- EXERCISE INSTRUCTIONS -
Exclude the pictures and repeat all of the data exactly.

(Edit difference data)
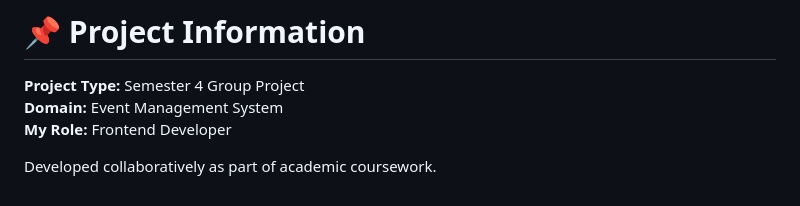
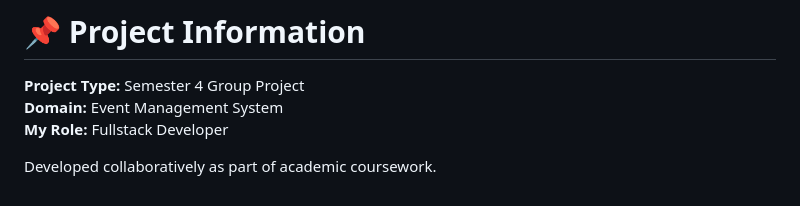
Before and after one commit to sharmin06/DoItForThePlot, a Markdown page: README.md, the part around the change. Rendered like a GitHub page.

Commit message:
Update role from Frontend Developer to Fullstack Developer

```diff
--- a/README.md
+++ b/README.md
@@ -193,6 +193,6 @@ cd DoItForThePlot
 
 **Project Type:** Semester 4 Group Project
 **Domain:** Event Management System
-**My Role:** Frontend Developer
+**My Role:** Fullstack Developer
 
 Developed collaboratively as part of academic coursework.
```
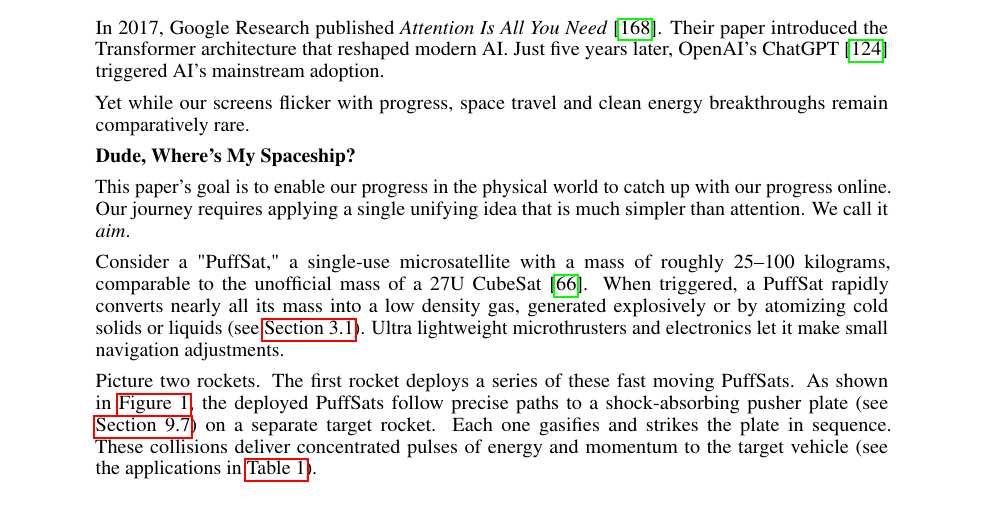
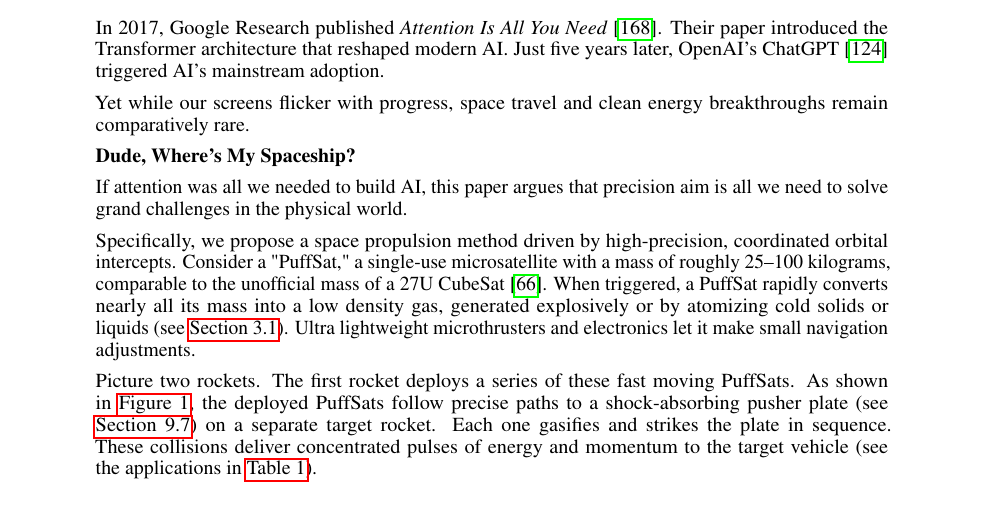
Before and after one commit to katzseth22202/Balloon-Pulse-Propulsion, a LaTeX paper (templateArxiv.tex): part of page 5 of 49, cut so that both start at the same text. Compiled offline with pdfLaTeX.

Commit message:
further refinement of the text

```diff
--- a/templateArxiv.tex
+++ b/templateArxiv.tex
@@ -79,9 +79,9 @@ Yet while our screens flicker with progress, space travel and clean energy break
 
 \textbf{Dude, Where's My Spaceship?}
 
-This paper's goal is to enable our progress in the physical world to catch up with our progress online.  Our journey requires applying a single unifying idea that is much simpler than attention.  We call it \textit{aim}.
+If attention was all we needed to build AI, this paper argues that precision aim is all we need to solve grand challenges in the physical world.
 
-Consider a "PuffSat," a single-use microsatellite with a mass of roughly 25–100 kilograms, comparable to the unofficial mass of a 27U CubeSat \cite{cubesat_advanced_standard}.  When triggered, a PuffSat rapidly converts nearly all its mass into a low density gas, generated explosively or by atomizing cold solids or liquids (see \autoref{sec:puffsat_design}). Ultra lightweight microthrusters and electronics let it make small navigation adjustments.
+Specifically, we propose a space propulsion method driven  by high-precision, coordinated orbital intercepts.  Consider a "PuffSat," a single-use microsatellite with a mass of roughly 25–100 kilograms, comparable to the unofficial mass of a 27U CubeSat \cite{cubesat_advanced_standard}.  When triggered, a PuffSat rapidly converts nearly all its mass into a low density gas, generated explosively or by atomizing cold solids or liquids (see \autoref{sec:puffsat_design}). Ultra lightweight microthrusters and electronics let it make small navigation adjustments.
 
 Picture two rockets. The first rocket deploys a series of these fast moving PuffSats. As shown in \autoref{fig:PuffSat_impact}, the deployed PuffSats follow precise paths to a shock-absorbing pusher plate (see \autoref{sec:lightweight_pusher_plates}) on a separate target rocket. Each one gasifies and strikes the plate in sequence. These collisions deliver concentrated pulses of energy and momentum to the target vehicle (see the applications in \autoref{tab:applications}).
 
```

- RESPONSE BOX -
Before and after one commit to sharmin06/DoItForThePlot, a Markdown page: README.md, the part around the change. Rendered like a GitHub page.

Commit message:
Update role from Frontend Developer to Fullstack Developer

```diff
--- a/README.md
+++ b/README.md
@@ -193,6 +193,6 @@ cd DoItForThePlot
 
 **Project Type:** Semester 4 Group Project
 **Domain:** Event Management System
-**My Role:** Frontend Developer
+**My Role:** Fullstack Developer
 
 Developed collaboratively as part of academic coursework.
```
Before and after one commit to katzseth22202/Balloon-Pulse-Propulsion, a LaTeX paper (templateArxiv.tex): part of page 5 of 49, cut so that both start at the same text. Compiled offline with pdfLaTeX.

Commit message:
further refinement of the text

```diff
--- a/templateArxiv.tex
+++ b/templateArxiv.tex
@@ -79,9 +79,9 @@ Yet while our screens flicker with progress, space travel and clean energy break
 
 \textbf{Dude, Where's My Spaceship?}
 
-This paper's goal is to enable our progress in the physical world to catch up with our progress online.  Our journey requires applying a single unifying idea that is much simpler than attention.  We call it \textit{aim}.
+If attention was all we needed to build AI, this paper argues that precision aim is all we need to solve grand challenges in the physical world.
 
-Consider a "PuffSat," a single-use microsatellite with a mass of roughly 25–100 kilograms, comparable to the unofficial mass of a 27U CubeSat \cite{cubesat_advanced_standard}.  When triggered, a PuffSat rapidly converts nearly all its mass into a low density gas, generated explosively or by atomizing cold solids or liquids (see \autoref{sec:puffsat_design}). Ultra lightweight microthrusters and electronics let it make small navigation adjustments.
+Specifically, we propose a space propulsion method driven  by high-precision, coordinated orbital intercepts.  Consider a "PuffSat," a single-use microsatellite with a mass of roughly 25–100 kilograms, comparable to the unofficial mass of a 27U CubeSat \cite{cubesat_advanced_standard}.  When triggered, a PuffSat rapidly converts nearly all its mass into a low density gas, generated explosively or by atomizing cold solids or liquids (see \autoref{sec:puffsat_design}). Ultra lightweight microthrusters and electronics let it make small navigation adjustments.
 
 Picture two rockets. The first rocket deploys a series of these fast moving PuffSats. As shown in \autoref{fig:PuffSat_impact}, the deployed PuffSats follow precise paths to a shock-absorbing pusher plate (see \autoref{sec:lightweight_pusher_plates}) on a separate target rocket. Each one gasifies and strikes the plate in sequence. These collisions deliver concentrated pulses of energy and momentum to the target vehicle (see the applications in \autoref{tab:applications}).
 
```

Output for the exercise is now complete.